[Your assignment] Filter by the string "shown": return the lines of the material that contain it.

Data section START

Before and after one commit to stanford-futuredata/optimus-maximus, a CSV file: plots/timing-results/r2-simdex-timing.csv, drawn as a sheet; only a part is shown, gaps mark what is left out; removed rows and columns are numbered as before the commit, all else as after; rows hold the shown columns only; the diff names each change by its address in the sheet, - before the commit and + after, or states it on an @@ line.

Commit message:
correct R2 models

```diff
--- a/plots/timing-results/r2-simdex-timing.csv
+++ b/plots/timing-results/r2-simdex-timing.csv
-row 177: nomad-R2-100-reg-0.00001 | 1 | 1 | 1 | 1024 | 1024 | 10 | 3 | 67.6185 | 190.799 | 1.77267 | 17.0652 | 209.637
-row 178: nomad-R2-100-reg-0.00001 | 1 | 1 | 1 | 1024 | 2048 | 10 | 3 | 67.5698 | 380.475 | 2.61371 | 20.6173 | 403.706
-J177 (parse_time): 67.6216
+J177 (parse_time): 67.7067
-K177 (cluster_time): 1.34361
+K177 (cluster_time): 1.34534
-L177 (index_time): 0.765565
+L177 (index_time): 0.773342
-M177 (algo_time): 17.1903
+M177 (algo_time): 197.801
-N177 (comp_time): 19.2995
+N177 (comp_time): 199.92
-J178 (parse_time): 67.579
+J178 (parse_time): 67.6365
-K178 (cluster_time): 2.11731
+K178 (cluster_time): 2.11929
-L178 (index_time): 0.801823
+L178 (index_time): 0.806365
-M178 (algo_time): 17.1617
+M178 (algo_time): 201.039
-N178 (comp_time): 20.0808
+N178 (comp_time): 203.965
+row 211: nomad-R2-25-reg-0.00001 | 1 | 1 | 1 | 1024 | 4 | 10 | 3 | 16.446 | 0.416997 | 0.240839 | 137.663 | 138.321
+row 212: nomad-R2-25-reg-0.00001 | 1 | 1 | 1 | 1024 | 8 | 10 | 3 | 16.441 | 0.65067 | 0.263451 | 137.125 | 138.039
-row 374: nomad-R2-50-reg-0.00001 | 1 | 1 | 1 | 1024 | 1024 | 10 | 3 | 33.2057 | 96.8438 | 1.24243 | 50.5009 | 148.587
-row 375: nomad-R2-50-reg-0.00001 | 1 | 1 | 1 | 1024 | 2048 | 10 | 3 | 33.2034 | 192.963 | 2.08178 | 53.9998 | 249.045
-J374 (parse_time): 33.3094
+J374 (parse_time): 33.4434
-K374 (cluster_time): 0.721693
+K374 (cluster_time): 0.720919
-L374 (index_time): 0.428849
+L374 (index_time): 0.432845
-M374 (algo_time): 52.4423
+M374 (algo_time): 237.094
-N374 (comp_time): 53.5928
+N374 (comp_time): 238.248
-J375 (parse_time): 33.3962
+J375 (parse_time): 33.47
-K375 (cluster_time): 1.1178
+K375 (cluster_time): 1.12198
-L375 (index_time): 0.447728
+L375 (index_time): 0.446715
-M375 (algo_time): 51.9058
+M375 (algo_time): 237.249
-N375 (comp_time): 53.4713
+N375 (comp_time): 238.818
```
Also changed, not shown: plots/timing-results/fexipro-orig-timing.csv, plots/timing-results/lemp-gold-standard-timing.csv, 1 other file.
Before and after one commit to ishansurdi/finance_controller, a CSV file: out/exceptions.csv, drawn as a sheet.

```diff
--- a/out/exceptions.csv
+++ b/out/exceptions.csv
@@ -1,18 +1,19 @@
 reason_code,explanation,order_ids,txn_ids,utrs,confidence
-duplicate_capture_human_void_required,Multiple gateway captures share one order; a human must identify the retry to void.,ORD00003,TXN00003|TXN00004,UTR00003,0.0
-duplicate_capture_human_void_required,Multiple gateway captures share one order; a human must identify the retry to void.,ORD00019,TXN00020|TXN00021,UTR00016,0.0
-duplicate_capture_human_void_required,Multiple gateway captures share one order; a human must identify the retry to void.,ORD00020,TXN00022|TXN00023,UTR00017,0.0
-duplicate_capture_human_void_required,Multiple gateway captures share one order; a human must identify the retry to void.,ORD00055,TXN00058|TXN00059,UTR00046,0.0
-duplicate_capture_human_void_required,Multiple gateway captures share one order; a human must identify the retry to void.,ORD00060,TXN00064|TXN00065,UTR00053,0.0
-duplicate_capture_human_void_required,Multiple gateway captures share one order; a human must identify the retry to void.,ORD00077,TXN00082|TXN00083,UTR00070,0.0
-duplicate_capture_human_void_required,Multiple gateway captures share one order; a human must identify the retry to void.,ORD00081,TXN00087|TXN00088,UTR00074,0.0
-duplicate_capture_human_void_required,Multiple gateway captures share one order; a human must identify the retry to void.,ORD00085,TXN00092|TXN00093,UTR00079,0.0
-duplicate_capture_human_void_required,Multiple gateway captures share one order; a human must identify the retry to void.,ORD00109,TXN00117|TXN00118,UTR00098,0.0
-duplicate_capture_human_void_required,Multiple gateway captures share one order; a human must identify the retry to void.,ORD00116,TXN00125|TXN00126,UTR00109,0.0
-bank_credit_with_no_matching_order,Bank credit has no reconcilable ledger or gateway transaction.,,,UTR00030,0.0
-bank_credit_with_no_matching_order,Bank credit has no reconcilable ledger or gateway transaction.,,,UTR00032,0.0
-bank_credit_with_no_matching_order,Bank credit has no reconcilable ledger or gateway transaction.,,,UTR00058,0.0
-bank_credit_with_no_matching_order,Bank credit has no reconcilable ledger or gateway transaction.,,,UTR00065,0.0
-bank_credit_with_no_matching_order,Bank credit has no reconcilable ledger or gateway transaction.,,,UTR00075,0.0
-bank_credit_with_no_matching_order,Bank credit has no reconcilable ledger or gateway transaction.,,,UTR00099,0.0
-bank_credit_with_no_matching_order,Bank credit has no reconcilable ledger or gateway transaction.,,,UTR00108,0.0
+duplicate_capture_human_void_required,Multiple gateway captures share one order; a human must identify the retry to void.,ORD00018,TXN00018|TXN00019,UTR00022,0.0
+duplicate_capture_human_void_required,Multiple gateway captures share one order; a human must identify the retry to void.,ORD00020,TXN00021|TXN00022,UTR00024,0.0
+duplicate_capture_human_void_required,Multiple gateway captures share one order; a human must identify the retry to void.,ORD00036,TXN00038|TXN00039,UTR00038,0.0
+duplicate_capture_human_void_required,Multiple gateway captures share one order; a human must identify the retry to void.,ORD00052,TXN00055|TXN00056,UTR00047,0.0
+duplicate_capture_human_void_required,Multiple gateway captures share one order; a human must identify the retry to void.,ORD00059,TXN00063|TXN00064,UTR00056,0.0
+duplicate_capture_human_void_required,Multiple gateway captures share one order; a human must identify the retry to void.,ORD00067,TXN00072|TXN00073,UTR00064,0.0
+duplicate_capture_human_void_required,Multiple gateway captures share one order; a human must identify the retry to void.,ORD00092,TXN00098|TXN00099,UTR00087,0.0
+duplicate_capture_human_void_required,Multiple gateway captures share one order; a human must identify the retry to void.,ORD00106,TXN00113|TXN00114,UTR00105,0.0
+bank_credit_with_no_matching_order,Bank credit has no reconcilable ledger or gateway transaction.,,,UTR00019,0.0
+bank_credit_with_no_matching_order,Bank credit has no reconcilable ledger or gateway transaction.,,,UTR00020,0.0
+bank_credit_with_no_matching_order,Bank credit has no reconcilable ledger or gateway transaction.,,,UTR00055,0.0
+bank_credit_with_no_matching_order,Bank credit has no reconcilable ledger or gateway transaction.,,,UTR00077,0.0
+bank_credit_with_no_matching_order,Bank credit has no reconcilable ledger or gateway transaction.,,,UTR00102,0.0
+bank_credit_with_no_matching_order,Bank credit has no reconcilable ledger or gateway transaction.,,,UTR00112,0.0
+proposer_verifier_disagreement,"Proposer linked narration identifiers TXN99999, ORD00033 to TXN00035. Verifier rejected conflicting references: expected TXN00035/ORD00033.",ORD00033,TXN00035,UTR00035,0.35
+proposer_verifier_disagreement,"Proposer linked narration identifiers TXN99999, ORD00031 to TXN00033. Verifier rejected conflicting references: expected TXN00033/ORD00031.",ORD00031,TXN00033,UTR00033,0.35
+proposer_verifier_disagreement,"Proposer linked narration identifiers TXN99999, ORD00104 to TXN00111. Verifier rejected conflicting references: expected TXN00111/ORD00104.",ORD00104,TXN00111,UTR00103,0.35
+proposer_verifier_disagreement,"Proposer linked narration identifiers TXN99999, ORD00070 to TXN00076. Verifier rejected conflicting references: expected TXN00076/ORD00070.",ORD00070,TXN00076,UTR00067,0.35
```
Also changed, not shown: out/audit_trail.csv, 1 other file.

Data section END

[Exercise solution]
Before and after one commit to stanford-futuredata/optimus-maximus, a CSV file: plots/timing-results/r2-simdex-timing.csv, drawn as a sheet; only a part is shown, gaps mark what is left out; removed rows and columns are numbered as before the commit, all else as after; rows hold the shown columns only; the diff names each change by its address in the sheet, - before the commit and + after, or states it on an @@ line.
Also changed, not shown: plots/timing-results/fexipro-orig-timing.csv, plots/timing-results/lemp-gold-standard-timing.csv, 1 other file.
Also changed, not shown: out/audit_trail.csv, 1 other file.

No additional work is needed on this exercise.